Data for analysis:
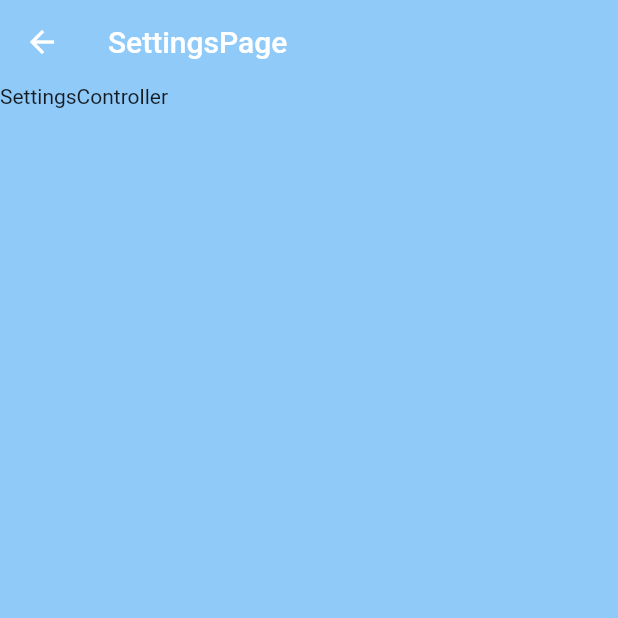
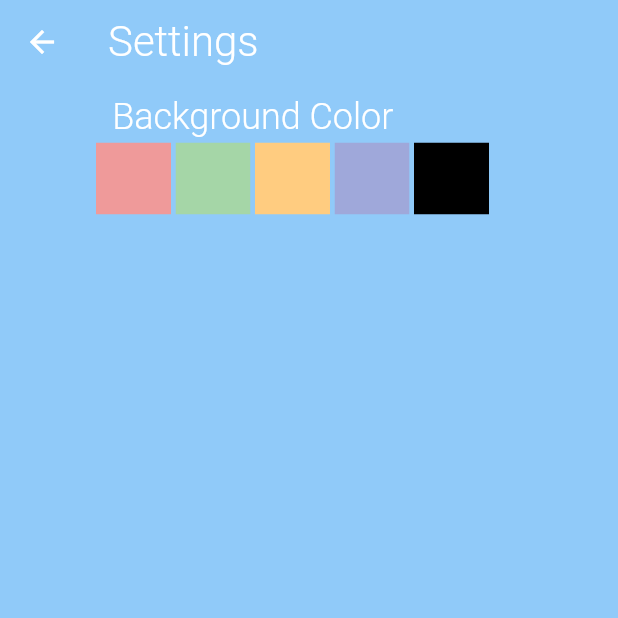
Before and after one commit to joscha0/breath, a Flutter app: the screen it shows after launch, after a tap on the "settings" icon, on a phone screen of 412 x 824 dp, the top half of it. Run offline on Flutter 3.47's test engine with Material 2 defaults, Android fonts, the light colour scheme and no system bars; our stand-ins replace audioplayers, get, get_storage, percent_indicator, rive; statements that could not run were skipped.

Commit message:
add backgrounds

```diff
--- a/lib/main.dart
+++ b/lib/main.dart
@@ -1,17 +1,24 @@
 import 'package:breath/modules/home/home_page.dart';
+import 'package:breath/shared/themes.dart';
 import 'package:flutter/material.dart';
 import 'package:get/get.dart';
+import 'package:get_storage/get_storage.dart';
 
-void main() {
+void main() async {
+  await GetStorage.init();
+  final box = GetStorage();
+
   runApp(GetMaterialApp(
-    theme: ThemeData(
+    themeMode: ThemeMode.light,
+    theme: ThemeData.light().copyWith(
       elevatedButtonTheme: ElevatedButtonThemeData(
           style: ElevatedButton.styleFrom(
               primary: Colors.white,
               onPrimary: Colors.black,
               textStyle:
                   const TextStyle(fontWeight: FontWeight.w300, fontSize: 23))),
-      scaffoldBackgroundColor: Colors.blue[200],
+      scaffoldBackgroundColor: backgrounds[box.read('background') ?? 'blue'],
+      iconTheme: const IconThemeData(color: Colors.white),
       textTheme: const TextTheme(
         headline1: TextStyle(color: Colors.white, fontSize: 70),
         headline2: TextStyle(
@@ -21,6 +28,6 @@ void main() {
       ),
     ),
     debugShowCheckedModeBanner: false,
-    home: HomePage(),
+    home: const HomePage(),
   ));
 }
--- a/lib/modules/home/home_page.dart
+++ b/lib/modules/home/home_page.dart
@@ -3,8 +3,6 @@ import 'package:breath/modules/settings/settings_page.dart';
 import 'package:breath/shared/rive_speed_controller.dart';
 import 'package:flutter/material.dart';
 import 'package:get/get.dart';
-import 'package:percent_indicator/circular_percent_indicator.dart';
-import 'package:percent_indicator/linear_percent_indicator.dart';
 import 'package:rive/rive.dart';
 
 import 'home_controller.dart';
@@ -21,7 +19,7 @@ class HomePage extends GetView<HomeController> {
         actions: [
           IconButton(
               onPressed: () {
-                Get.to(SettingsPage(),
+                Get.to(() => const SettingsPage(),
                     transition: Transition.rightToLeftWithFade);
               },
               icon: const Icon(Icons.settings))
@@ -43,7 +41,7 @@ class HomePage extends GetView<HomeController> {
           Container(
             height: 280,
             width: 280,
-            padding: EdgeInsets.fromLTRB(32, 0, 32, 32),
+            padding: const EdgeInsets.fromLTRB(32, 0, 32, 32),
             child: RiveAnimation.asset(
               'assets/lung.riv',
               controllers: [
@@ -65,7 +63,7 @@ class HomePage extends GetView<HomeController> {
                 ],
               ),
               onPressed: () {
-                Get.to(() => BreathePage());
+                Get.to(() => const BreathePage());
               },
             ),
           )
--- a/lib/modules/settings/settings_controller.dart
+++ b/lib/modules/settings/settings_controller.dart
@@ -1,3 +1,26 @@
+import 'package:breath/shared/themes.dart';
 import 'package:get/get.dart';
+import 'package:get_storage/get_storage.dart';
 
-class SettingsController extends GetxController {}
+class SettingsController extends GetxController {
+  late List<String> themes;
+  late RxList<bool> isSelected;
+
+  final box = GetStorage();
+
+  @override
+  void onInit() {
+    themes = backgrounds.keys.toList();
+    isSelected = List.generate(backgrounds.length, (index) => false).obs;
+    isSelected[themes.indexOf(box.read('background'))] = true;
+    super.onInit();
+  }
+
+  void selectBackground(int index) {
+    isSelected.value = List.generate(themes.length, (index) => false);
+    isSelected[index] = true;
+    box.write('background', themes[index]);
+    Get.changeTheme(Get.theme
+        .copyWith(scaffoldBackgroundColor: backgrounds[themes[index]]));
+  }
+}
--- a/lib/modules/settings/settings_page.dart
+++ b/lib/modules/settings/settings_page.dart
@@ -1,17 +1,55 @@
+import 'package:breath/shared/themes.dart';
 import 'package:flutter/material.dart';
 import 'package:get/get.dart';
 
 import 'settings_controller.dart';
 
 class SettingsPage extends GetView<SettingsController> {
+  const SettingsPage({Key? key}) : super(key: key);
+
   @override
   Widget build(BuildContext context) {
     return Scaffold(
-        appBar: AppBar(
-          title: Text('SettingsPage'),
-          elevation: 0,
-          backgroundColor: Colors.transparent,
+      appBar: AppBar(
+        title: Text(
+          'Settings',
+          style: Theme.of(context).textTheme.headline2,
         ),
-        body: SafeArea(child: Text('SettingsController')));
+        elevation: 0,
+        backgroundColor: Colors.transparent,
+      ),
+      body: GetX<SettingsController>(
+          init: SettingsController(),
+          builder: (c) {
+            return SingleChildScrollView(
+              padding: const EdgeInsets.all(8),
+              child: Column(
+                children: [
+                  Text(
+                    'Background Color',
+                    style: Theme.of(context).textTheme.headline5,
+                  ),
+                  ToggleButtons(
+                    children: [
+                      for (String theme in c.themes) ...[
+                        Container(
+                          color: backgrounds[theme],
+                          width: 50,
+                        )
+                      ]
+                    ],
+                    isSelected: c.isSelected,
+                    borderWidth: 3,
+                    selectedBorderColor: Colors.white,
+                    borderColor: Colors.transparent,
+                    onPressed: (index) {
+                      c.selectBackground(index);
+                    },
+                  )
+                ],
+              ),
+            );
+          }),
+    );
   }
 }
--- /dev/null
+++ b/lib/shared/themes.dart
@@ -0,0 +1,10 @@
+import 'package:flutter/material.dart';
+
+Map<String, dynamic> backgrounds = {
+  'blue': Colors.blue[200],
+  'red': Colors.red[200],
+  'green': Colors.green[200],
+  'orange': Colors.orange[200],
+  'indigo': Colors.indigo[200],
+  'black': Colors.black,
+};
```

Task brief:
Output the data above in full and exactly, with every image left out.

Response:
Before and after one commit to joscha0/breath, a Flutter app: the screen it shows after launch, after a tap on the "settings" icon, on a phone screen of 412 x 824 dp, the top half of it. Run offline on Flutter 3.47's test engine with Material 2 defaults, Android fonts, the light colour scheme and no system bars; our stand-ins replace audioplayers, get, get_storage, percent_indicator, rive; statements that could not run were skipped.

Commit message:
add backgrounds

```diff
--- a/lib/main.dart
+++ b/lib/main.dart
@@ -1,17 +1,24 @@
 import 'package:breath/modules/home/home_page.dart';
+import 'package:breath/shared/themes.dart';
 import 'package:flutter/material.dart';
 import 'package:get/get.dart';
+import 'package:get_storage/get_storage.dart';
 
-void main() {
+void main() async {
+  await GetStorage.init();
+  final box = GetStorage();
+
   runApp(GetMaterialApp(
-    theme: ThemeData(
+    themeMode: ThemeMode.light,
+    theme: ThemeData.light().copyWith(
       elevatedButtonTheme: ElevatedButtonThemeData(
           style: ElevatedButton.styleFrom(
               primary: Colors.white,
               onPrimary: Colors.black,
               textStyle:
                   const TextStyle(fontWeight: FontWeight.w300, fontSize: 23))),
-      scaffoldBackgroundColor: Colors.blue[200],
+      scaffoldBackgroundColor: backgrounds[box.read('background') ?? 'blue'],
+      iconTheme: const IconThemeData(color: Colors.white),
       textTheme: const TextTheme(
         headline1: TextStyle(color: Colors.white, fontSize: 70),
         headline2: TextStyle(
@@ -21,6 +28,6 @@ void main() {
       ),
     ),
     debugShowCheckedModeBanner: false,
-    home: HomePage(),
+    home: const HomePage(),
   ));
 }
--- a/lib/modules/home/home_page.dart
+++ b/lib/modules/home/home_page.dart
@@ -3,8 +3,6 @@ import 'package:breath/modules/settings/settings_page.dart';
 import 'package:breath/shared/rive_speed_controller.dart';
 import 'package:flutter/material.dart';
 import 'package:get/get.dart';
-import 'package:percent_indicator/circular_percent_indicator.dart';
-import 'package:percent_indicator/linear_percent_indicator.dart';
 import 'package:rive/rive.dart';
 
 import 'home_controller.dart';
@@ -21,7 +19,7 @@ class HomePage extends GetView<HomeController> {
         actions: [
           IconButton(
               onPressed: () {
-                Get.to(SettingsPage(),
+                Get.to(() => const SettingsPage(),
                     transition: Transition.rightToLeftWithFade);
               },
               icon: const Icon(Icons.settings))
@@ -43,7 +41,7 @@ class HomePage extends GetView<HomeController> {
           Container(
             height: 280,
             width: 280,
-            padding: EdgeInsets.fromLTRB(32, 0, 32, 32),
+            padding: const EdgeInsets.fromLTRB(32, 0, 32, 32),
             child: RiveAnimation.asset(
               'assets/lung.riv',
               controllers: [
@@ -65,7 +63,7 @@ class HomePage extends GetView<HomeController> {
                 ],
               ),
               onPressed: () {
-                Get.to(() => BreathePage());
+                Get.to(() => const BreathePage());
               },
             ),
           )
--- a/lib/modules/settings/settings_controller.dart
+++ b/lib/modules/settings/settings_controller.dart
@@ -1,3 +1,26 @@
+import 'package:breath/shared/themes.dart';
 import 'package:get/get.dart';
+import 'package:get_storage/get_storage.dart';
 
-class SettingsController extends GetxController {}
+class SettingsController extends GetxController {
+  late List<String> themes;
+  late RxList<bool> isSelected;
+
+  final box = GetStorage();
+
+  @override
+  void onInit() {
+    themes = backgrounds.keys.toList();
+    isSelected = List.generate(backgrounds.length, (index) => false).obs;
+    isSelected[themes.indexOf(box.read('background'))] = true;
+    super.onInit();
+  }
+
+  void selectBackground(int index) {
+    isSelected.value = List.generate(themes.length, (index) => false);
+    isSelected[index] = true;
+    box.write('background', themes[index]);
+    Get.changeTheme(Get.theme
+        .copyWith(scaffoldBackgroundColor: backgrounds[themes[index]]));
+  }
+}
--- a/lib/modules/settings/settings_page.dart
+++ b/lib/modules/settings/settings_page.dart
@@ -1,17 +1,55 @@
+import 'package:breath/shared/themes.dart';
 import 'package:flutter/material.dart';
 import 'package:get/get.dart';
 
 import 'settings_controller.dart';
 
 class SettingsPage extends GetView<SettingsController> {
+  const SettingsPage({Key? key}) : super(key: key);
+
   @override
   Widget build(BuildContext context) {
     return Scaffold(
-        appBar: AppBar(
-          title: Text('SettingsPage'),
-          elevation: 0,
-          backgroundColor: Colors.transparent,
+      appBar: AppBar(
+        title: Text(
+          'Settings',
+          style: Theme.of(context).textTheme.headline2,
         ),
-        body: SafeArea(child: Text('SettingsController')));
+        elevation: 0,
+        backgroundColor: Colors.transparent,
+      ),
+      body: GetX<SettingsController>(
+          init: SettingsController(),
+          builder: (c) {
+            return SingleChildScrollView(
+              padding: const EdgeInsets.all(8),
+              child: Column(
+                children: [
+                  Text(
+                    'Background Color',
+                    style: Theme.of(context).textTheme.headline5,
+                  ),
+                  ToggleButtons(
+                    children: [
+                      for (String theme in c.themes) ...[
+                        Container(
+                          color: backgrounds[theme],
+                          width: 50,
+                        )
+                      ]
+                    ],
+                    isSelected: c.isSelected,
+                    borderWidth: 3,
+                    selectedBorderColor: Colors.white,
+                    borderColor: Colors.transparent,
+                    onPressed: (index) {
+                      c.selectBackground(index);
+                    },
+                  )
+                ],
+              ),
+            );
+          }),
+    );
   }
 }
--- /dev/null
+++ b/lib/shared/themes.dart
@@ -0,0 +1,10 @@
+import 'package:flutter/material.dart';
+
+Map<String, dynamic> backgrounds = {
+  'blue': Colors.blue[200],
+  'red': Colors.red[200],
+  'green': Colors.green[200],
+  'orange': Colors.orange[200],
+  'indigo': Colors.indigo[200],
+  'black': Colors.black,
+};
```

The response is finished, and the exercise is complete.